== Exercise ==
From the first line to the last, restate every record word for word, leaving out the pictures.

[Edit difference data]
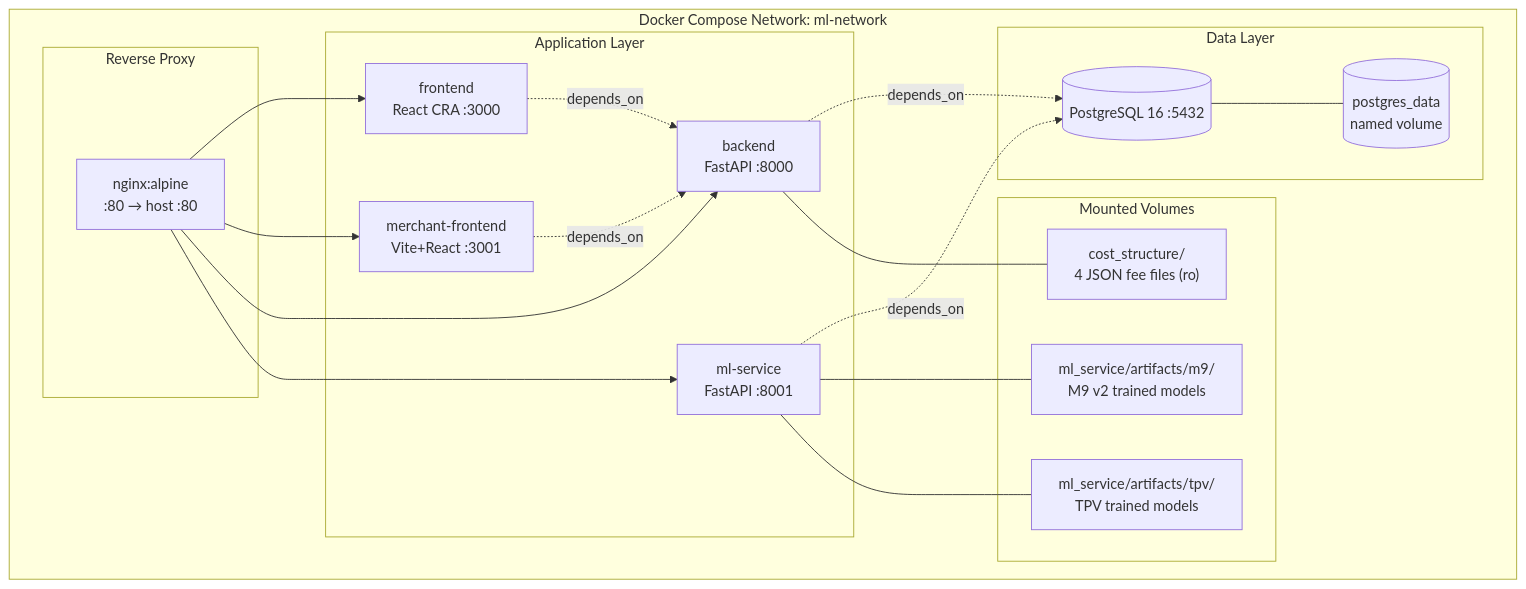
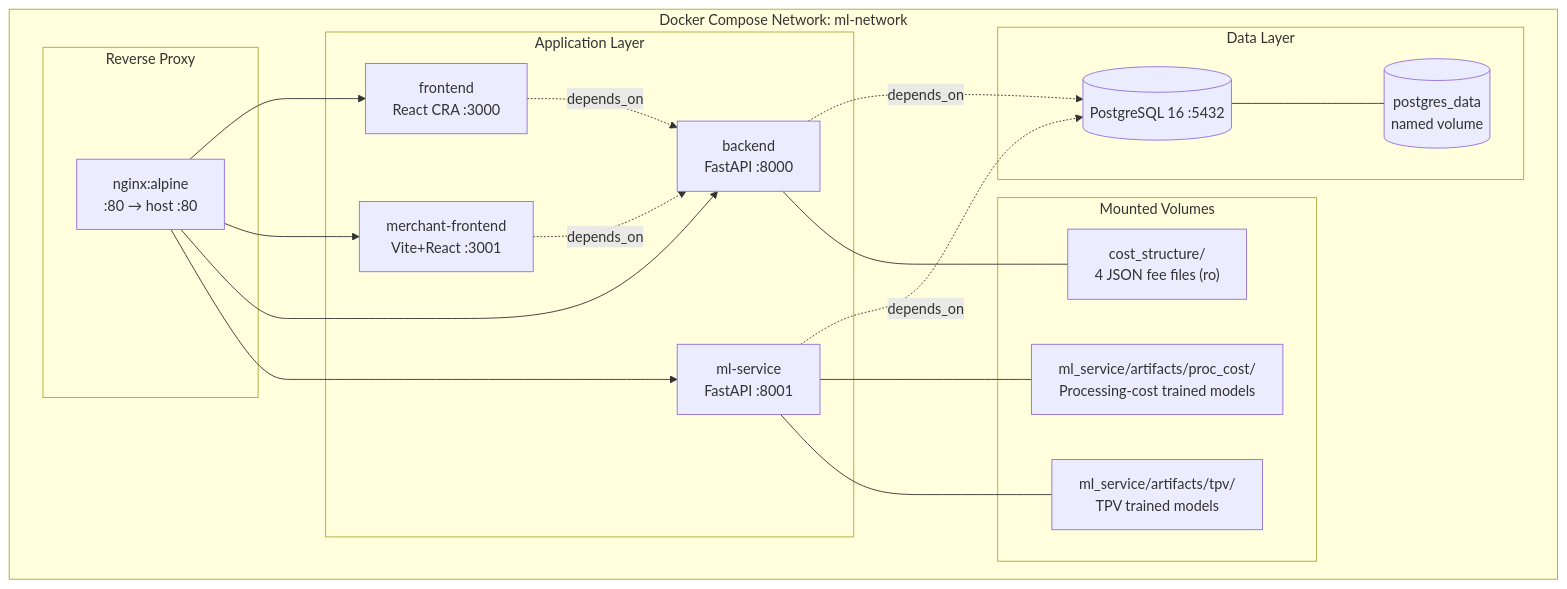
Diagram 11 of 15 in ARCHITECTURE.md (Yattmeo/404_found_us), drawn with Mermaid before and after one commit. The commit also changed other lines of this file and 249 other files, not shown here.

````diff
--- a/ARCHITECTURE.md
+++ b/ARCHITECTURE.md
@@ -492,41 +492,41 @@
 ```mermaid
 graph TB
     subgraph docker["Docker Compose Network: ml-network"]
         subgraph proxy["Reverse Proxy"]
             nginx["nginx:alpine<br/>:80 → host :80"]
         end
 
         subgraph apps["Application Layer"]
             frontend["frontend<br/>React CRA :3000"]
             merchant["merchant-frontend<br/>Vite+React :3001"]
             backend["backend<br/>FastAPI :8000"]
             mlservice["ml-service<br/>FastAPI :8001"]
         end
 
         subgraph data["Data Layer"]
             postgres[("PostgreSQL 16 :5432")]
             vol_pg[("postgres_data<br/>named volume")]
         end
 
         subgraph volumes["Mounted Volumes"]
             cs["cost_structure/<br/>4 JSON fee files (ro)"]
-            m9_art["ml_service/artifacts/m9/<br/>M9 v2 trained models"]
+            pc_art["ml_service/artifacts/proc_cost/<br/>Processing-cost trained models"]
             tpv_art["ml_service/artifacts/tpv/<br/>TPV trained models"]
         end
     end
 
     nginx --> frontend
     nginx --> merchant
     nginx --> backend
     nginx --> mlservice
 
     frontend -.->|depends_on| backend
     merchant -.->|depends_on| backend
     backend -.->|depends_on| postgres
     mlservice -.->|depends_on| postgres
 
     backend --- cs
-    mlservice --- m9_art
+    mlservice --- pc_art
     mlservice --- tpv_art
     postgres --- vol_pg
 ```
````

== Result below ==
Diagram 11 of 15 in ARCHITECTURE.md (Yattmeo/404_found_us), drawn with Mermaid before and after one commit. The commit also changed other lines of this file and 249 other files, not shown here.

````diff
--- a/ARCHITECTURE.md
+++ b/ARCHITECTURE.md
@@ -492,41 +492,41 @@
 ```mermaid
 graph TB
     subgraph docker["Docker Compose Network: ml-network"]
         subgraph proxy["Reverse Proxy"]
             nginx["nginx:alpine<br/>:80 → host :80"]
         end
 
         subgraph apps["Application Layer"]
             frontend["frontend<br/>React CRA :3000"]
             merchant["merchant-frontend<br/>Vite+React :3001"]
             backend["backend<br/>FastAPI :8000"]
             mlservice["ml-service<br/>FastAPI :8001"]
         end
 
         subgraph data["Data Layer"]
             postgres[("PostgreSQL 16 :5432")]
             vol_pg[("postgres_data<br/>named volume")]
         end
 
         subgraph volumes["Mounted Volumes"]
             cs["cost_structure/<br/>4 JSON fee files (ro)"]
-            m9_art["ml_service/artifacts/m9/<br/>M9 v2 trained models"]
+            pc_art["ml_service/artifacts/proc_cost/<br/>Processing-cost trained models"]
             tpv_art["ml_service/artifacts/tpv/<br/>TPV trained models"]
         end
     end
 
     nginx --> frontend
     nginx --> merchant
     nginx --> backend
     nginx --> mlservice
 
     frontend -.->|depends_on| backend
     merchant -.->|depends_on| backend
     backend -.->|depends_on| postgres
     mlservice -.->|depends_on| postgres
 
     backend --- cs
-    mlservice --- m9_art
+    mlservice --- pc_art
     mlservice --- tpv_art
     postgres --- vol_pg
 ```
````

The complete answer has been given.